WORKING DATA: Begin

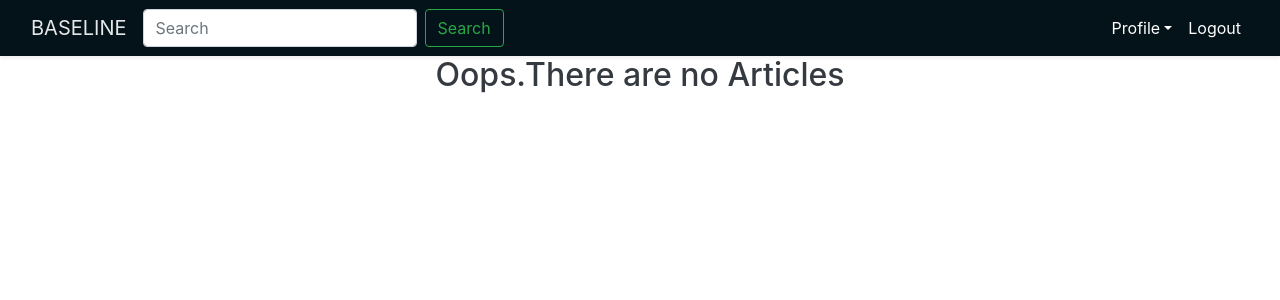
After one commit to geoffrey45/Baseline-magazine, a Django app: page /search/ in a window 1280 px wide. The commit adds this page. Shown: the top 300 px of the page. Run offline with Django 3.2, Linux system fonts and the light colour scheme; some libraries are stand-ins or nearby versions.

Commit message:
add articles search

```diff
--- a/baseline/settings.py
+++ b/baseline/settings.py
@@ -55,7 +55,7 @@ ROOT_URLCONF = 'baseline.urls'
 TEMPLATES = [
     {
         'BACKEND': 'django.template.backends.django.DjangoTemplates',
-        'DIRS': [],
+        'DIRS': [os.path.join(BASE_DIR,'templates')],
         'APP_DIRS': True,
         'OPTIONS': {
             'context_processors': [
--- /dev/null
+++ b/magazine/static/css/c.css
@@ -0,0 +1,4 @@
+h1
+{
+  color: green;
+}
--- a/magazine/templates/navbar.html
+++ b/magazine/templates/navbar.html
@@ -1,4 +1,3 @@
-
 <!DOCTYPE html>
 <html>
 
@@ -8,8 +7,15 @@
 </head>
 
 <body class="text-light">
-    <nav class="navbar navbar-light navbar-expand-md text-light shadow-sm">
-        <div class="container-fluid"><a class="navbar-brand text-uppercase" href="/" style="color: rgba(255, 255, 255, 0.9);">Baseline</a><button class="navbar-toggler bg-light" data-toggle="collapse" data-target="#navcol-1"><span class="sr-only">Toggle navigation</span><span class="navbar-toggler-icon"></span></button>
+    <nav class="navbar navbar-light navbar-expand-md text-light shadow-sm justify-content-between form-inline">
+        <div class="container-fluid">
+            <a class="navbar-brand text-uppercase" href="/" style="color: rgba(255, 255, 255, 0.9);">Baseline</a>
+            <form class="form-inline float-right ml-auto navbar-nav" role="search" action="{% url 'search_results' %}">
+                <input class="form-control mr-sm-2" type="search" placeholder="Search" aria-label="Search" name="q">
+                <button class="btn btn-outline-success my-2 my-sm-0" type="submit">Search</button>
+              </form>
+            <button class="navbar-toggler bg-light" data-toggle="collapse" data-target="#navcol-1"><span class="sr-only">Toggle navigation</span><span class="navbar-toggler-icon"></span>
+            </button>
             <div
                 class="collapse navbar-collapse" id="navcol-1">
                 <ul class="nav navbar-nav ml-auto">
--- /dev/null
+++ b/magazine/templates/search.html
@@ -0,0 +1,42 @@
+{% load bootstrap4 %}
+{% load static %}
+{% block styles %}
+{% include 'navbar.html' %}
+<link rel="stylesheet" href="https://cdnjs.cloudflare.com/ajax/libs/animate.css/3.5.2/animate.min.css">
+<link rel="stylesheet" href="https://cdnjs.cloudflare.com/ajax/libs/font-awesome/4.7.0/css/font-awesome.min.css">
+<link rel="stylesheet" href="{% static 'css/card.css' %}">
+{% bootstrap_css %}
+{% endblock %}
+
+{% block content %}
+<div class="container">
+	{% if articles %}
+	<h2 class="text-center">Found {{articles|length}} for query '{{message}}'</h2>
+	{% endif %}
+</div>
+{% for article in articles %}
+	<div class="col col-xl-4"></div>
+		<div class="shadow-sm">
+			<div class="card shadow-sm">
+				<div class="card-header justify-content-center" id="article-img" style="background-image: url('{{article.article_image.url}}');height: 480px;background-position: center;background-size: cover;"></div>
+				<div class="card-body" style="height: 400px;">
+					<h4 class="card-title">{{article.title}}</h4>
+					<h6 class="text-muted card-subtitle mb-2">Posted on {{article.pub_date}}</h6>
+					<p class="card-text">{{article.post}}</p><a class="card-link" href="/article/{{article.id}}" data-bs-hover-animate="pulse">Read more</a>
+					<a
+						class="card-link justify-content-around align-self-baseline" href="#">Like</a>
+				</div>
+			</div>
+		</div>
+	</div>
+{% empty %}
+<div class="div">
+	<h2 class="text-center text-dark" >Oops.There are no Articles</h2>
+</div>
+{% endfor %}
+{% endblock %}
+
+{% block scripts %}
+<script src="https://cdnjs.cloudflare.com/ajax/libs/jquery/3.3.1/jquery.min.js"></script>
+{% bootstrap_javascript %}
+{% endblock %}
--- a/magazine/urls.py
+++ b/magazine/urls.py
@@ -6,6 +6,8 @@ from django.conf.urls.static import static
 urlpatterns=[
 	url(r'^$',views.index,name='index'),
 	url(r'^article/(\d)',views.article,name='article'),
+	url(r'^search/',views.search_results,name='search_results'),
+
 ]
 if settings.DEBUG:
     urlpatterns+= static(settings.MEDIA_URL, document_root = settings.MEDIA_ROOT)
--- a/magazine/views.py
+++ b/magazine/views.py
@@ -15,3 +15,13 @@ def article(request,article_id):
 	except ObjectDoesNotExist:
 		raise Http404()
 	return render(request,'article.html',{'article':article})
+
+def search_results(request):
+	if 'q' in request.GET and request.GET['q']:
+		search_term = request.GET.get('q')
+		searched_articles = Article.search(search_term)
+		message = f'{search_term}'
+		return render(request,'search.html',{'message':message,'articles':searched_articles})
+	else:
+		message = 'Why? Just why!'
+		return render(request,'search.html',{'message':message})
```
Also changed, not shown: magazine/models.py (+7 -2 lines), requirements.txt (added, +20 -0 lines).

WORKING DATA: End

__ABOUT THIS TASK__: Every record above must be copied exactly, and no picture may appear in the copy.

__ANSWER BOX__:
After one commit to geoffrey45/Baseline-magazine, a Django app: page /search/ in a window 1280 px wide. The commit adds this page. Shown: the top 300 px of the page. Run offline with Django 3.2, Linux system fonts and the light colour scheme; some libraries are stand-ins or nearby versions.

Commit message:
add articles search

```diff
--- a/baseline/settings.py
+++ b/baseline/settings.py
@@ -55,7 +55,7 @@ ROOT_URLCONF = 'baseline.urls'
 TEMPLATES = [
     {
         'BACKEND': 'django.template.backends.django.DjangoTemplates',
-        'DIRS': [],
+        'DIRS': [os.path.join(BASE_DIR,'templates')],
         'APP_DIRS': True,
         'OPTIONS': {
             'context_processors': [
--- /dev/null
+++ b/magazine/static/css/c.css
@@ -0,0 +1,4 @@
+h1
+{
+  color: green;
+}
--- a/magazine/templates/navbar.html
+++ b/magazine/templates/navbar.html
@@ -1,4 +1,3 @@
-
 <!DOCTYPE html>
 <html>
 
@@ -8,8 +7,15 @@
 </head>
 
 <body class="text-light">
-    <nav class="navbar navbar-light navbar-expand-md text-light shadow-sm">
-        <div class="container-fluid"><a class="navbar-brand text-uppercase" href="/" style="color: rgba(255, 255, 255, 0.9);">Baseline</a><button class="navbar-toggler bg-light" data-toggle="collapse" data-target="#navcol-1"><span class="sr-only">Toggle navigation</span><span class="navbar-toggler-icon"></span></button>
+    <nav class="navbar navbar-light navbar-expand-md text-light shadow-sm justify-content-between form-inline">
+        <div class="container-fluid">
+            <a class="navbar-brand text-uppercase" href="/" style="color: rgba(255, 255, 255, 0.9);">Baseline</a>
+            <form class="form-inline float-right ml-auto navbar-nav" role="search" action="{% url 'search_results' %}">
+                <input class="form-control mr-sm-2" type="search" placeholder="Search" aria-label="Search" name="q">
+                <button class="btn btn-outline-success my-2 my-sm-0" type="submit">Search</button>
+              </form>
+            <button class="navbar-toggler bg-light" data-toggle="collapse" data-target="#navcol-1"><span class="sr-only">Toggle navigation</span><span class="navbar-toggler-icon"></span>
+            </button>
             <div
                 class="collapse navbar-collapse" id="navcol-1">
                 <ul class="nav navbar-nav ml-auto">
--- /dev/null
+++ b/magazine/templates/search.html
@@ -0,0 +1,42 @@
+{% load bootstrap4 %}
+{% load static %}
+{% block styles %}
+{% include 'navbar.html' %}
+<link rel="stylesheet" href="https://cdnjs.cloudflare.com/ajax/libs/animate.css/3.5.2/animate.min.css">
+<link rel="stylesheet" href="https://cdnjs.cloudflare.com/ajax/libs/font-awesome/4.7.0/css/font-awesome.min.css">
+<link rel="stylesheet" href="{% static 'css/card.css' %}">
+{% bootstrap_css %}
+{% endblock %}
+
+{% block content %}
+<div class="container">
+	{% if articles %}
+	<h2 class="text-center">Found {{articles|length}} for query '{{message}}'</h2>
+	{% endif %}
+</div>
+{% for article in articles %}
+	<div class="col col-xl-4"></div>
+		<div class="shadow-sm">
+			<div class="card shadow-sm">
+				<div class="card-header justify-content-center" id="article-img" style="background-image: url('{{article.article_image.url}}');height: 480px;background-position: center;background-size: cover;"></div>
+				<div class="card-body" style="height: 400px;">
+					<h4 class="card-title">{{article.title}}</h4>
+					<h6 class="text-muted card-subtitle mb-2">Posted on {{article.pub_date}}</h6>
+					<p class="card-text">{{article.post}}</p><a class="card-link" href="/article/{{article.id}}" data-bs-hover-animate="pulse">Read more</a>
+					<a
+						class="card-link justify-content-around align-self-baseline" href="#">Like</a>
+				</div>
+			</div>
+		</div>
+	</div>
+{% empty %}
+<div class="div">
+	<h2 class="text-center text-dark" >Oops.There are no Articles</h2>
+</div>
+{% endfor %}
+{% endblock %}
+
+{% block scripts %}
+<script src="https://cdnjs.cloudflare.com/ajax/libs/jquery/3.3.1/jquery.min.js"></script>
+{% bootstrap_javascript %}
+{% endblock %}
--- a/magazine/urls.py
+++ b/magazine/urls.py
@@ -6,6 +6,8 @@ from django.conf.urls.static import static
 urlpatterns=[
 	url(r'^$',views.index,name='index'),
 	url(r'^article/(\d)',views.article,name='article'),
+	url(r'^search/',views.search_results,name='search_results'),
+
 ]
 if settings.DEBUG:
     urlpatterns+= static(settings.MEDIA_URL, document_root = settings.MEDIA_ROOT)
--- a/magazine/views.py
+++ b/magazine/views.py
@@ -15,3 +15,13 @@ def article(request,article_id):
 	except ObjectDoesNotExist:
 		raise Http404()
 	return render(request,'article.html',{'article':article})
+
+def search_results(request):
+	if 'q' in request.GET and request.GET['q']:
+		search_term = request.GET.get('q')
+		searched_articles = Article.search(search_term)
+		message = f'{search_term}'
+		return render(request,'search.html',{'message':message,'articles':searched_articles})
+	else:
+		message = 'Why? Just why!'
+		return render(request,'search.html',{'message':message})
```
Also changed, not shown: magazine/models.py (+7 -2 lines), requirements.txt (added, +20 -0 lines).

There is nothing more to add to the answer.